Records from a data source
»»

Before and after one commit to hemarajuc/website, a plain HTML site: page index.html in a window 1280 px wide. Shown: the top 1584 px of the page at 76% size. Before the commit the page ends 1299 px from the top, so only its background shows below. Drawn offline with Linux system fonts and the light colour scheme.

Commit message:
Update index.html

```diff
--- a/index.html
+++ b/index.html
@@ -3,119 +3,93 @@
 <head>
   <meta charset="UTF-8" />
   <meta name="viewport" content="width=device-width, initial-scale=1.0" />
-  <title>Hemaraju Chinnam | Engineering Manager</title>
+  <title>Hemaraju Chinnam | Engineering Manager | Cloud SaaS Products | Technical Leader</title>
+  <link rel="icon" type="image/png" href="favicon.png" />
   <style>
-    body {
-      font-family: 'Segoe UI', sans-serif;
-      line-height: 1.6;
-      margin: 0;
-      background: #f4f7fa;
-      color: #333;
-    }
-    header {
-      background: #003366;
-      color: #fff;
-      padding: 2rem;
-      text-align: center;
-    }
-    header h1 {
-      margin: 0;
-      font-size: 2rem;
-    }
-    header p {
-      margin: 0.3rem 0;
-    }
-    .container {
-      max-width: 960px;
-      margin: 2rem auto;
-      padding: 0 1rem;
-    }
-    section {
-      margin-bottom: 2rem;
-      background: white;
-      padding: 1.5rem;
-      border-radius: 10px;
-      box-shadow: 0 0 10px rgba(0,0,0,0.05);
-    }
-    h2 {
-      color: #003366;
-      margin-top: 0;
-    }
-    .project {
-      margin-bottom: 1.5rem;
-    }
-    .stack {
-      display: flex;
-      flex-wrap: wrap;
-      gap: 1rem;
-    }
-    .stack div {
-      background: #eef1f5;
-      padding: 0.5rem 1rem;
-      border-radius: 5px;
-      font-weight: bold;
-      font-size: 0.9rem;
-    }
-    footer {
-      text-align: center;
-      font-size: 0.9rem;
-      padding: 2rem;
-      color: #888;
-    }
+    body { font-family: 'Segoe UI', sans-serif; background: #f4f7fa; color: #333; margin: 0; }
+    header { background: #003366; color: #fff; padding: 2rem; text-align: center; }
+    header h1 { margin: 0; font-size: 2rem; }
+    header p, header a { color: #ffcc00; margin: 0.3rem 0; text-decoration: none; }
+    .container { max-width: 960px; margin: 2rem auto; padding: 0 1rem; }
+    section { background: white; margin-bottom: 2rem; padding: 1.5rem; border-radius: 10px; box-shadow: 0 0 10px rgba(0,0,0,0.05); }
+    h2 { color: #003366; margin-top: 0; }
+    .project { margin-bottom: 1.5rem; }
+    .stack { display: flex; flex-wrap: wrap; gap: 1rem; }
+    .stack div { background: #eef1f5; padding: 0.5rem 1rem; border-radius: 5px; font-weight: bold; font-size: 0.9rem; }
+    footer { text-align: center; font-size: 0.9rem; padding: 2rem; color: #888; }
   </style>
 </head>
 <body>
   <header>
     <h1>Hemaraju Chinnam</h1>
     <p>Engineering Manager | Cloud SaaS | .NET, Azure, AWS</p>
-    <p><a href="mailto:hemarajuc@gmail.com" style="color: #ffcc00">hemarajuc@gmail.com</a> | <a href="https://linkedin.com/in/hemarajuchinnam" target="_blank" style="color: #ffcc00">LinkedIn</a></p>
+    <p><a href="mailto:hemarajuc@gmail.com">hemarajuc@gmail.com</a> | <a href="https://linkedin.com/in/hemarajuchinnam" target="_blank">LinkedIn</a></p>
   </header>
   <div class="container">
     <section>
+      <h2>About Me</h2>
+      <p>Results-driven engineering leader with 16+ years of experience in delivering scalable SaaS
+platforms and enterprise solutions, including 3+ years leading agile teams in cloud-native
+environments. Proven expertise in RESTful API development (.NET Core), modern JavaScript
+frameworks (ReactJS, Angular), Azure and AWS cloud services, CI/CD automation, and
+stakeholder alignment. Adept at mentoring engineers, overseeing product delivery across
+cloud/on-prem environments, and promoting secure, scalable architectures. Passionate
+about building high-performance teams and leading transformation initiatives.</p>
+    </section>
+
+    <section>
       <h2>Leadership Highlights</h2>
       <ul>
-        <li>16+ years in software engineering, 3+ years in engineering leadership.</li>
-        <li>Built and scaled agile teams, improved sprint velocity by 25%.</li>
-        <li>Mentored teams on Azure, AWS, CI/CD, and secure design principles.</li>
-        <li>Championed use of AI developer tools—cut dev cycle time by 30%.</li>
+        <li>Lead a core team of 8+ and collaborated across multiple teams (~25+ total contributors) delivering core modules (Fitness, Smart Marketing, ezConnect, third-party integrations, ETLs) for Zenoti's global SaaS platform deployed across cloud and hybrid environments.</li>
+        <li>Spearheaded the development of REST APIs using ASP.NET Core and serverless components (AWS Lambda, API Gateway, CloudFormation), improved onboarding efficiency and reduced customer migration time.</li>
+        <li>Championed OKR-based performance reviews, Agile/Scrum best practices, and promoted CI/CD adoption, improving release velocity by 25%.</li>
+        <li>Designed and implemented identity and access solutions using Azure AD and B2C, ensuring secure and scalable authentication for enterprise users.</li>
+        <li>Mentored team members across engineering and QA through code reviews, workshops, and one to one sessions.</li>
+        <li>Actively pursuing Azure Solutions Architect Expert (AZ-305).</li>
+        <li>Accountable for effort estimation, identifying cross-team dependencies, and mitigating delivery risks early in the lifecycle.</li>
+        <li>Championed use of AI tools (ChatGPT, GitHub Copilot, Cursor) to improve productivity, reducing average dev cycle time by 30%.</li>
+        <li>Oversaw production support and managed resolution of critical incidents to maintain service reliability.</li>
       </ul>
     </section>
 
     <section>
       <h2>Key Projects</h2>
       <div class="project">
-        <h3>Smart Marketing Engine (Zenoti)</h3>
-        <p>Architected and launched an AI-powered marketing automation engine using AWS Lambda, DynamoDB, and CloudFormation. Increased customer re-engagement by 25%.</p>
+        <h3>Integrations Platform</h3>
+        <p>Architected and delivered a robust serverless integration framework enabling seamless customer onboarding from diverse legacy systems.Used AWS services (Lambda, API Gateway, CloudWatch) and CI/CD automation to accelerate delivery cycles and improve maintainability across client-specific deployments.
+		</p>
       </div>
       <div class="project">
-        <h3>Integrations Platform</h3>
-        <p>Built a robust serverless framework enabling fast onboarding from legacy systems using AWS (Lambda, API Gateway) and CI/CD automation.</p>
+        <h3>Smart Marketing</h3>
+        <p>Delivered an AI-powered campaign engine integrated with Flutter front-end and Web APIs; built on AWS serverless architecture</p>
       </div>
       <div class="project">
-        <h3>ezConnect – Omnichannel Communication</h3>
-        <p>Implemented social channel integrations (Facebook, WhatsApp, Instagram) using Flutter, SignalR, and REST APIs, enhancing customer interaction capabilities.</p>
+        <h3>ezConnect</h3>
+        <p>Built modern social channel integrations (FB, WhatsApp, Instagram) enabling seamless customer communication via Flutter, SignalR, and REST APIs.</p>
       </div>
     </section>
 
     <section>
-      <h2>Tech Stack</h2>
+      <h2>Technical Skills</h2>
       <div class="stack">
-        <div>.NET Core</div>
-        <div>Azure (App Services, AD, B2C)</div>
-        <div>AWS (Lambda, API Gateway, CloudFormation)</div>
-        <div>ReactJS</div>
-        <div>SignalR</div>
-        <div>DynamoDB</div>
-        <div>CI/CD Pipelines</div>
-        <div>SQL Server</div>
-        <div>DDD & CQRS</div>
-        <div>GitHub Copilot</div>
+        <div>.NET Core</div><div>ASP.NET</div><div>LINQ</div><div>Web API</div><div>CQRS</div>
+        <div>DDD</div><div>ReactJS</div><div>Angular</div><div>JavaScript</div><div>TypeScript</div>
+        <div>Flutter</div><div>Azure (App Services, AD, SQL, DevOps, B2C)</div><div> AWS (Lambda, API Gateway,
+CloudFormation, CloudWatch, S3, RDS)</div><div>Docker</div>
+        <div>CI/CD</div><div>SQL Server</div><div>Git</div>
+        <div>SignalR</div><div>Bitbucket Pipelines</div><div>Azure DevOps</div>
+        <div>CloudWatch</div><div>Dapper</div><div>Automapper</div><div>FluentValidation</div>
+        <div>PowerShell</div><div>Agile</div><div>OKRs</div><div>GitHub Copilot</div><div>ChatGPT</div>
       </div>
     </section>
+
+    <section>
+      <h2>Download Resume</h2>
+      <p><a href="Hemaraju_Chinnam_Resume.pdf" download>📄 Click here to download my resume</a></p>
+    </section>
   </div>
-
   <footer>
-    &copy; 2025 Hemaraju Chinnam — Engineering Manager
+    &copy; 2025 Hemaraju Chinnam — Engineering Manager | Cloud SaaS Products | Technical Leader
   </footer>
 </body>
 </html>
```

««

> To do
Reproduce every line above containing "html".

> Answer space
Before and after one commit to hemarajuc/website, a plain HTML site: page index.html in a window 1280 px wide. Shown: the top 1584 px of the page at 76% size. Before the commit the page ends 1299 px from the top, so only its background shows below. Drawn offline with Linux system fonts and the light colour scheme.
Update index.html
--- a/index.html
+++ b/index.html
 </html>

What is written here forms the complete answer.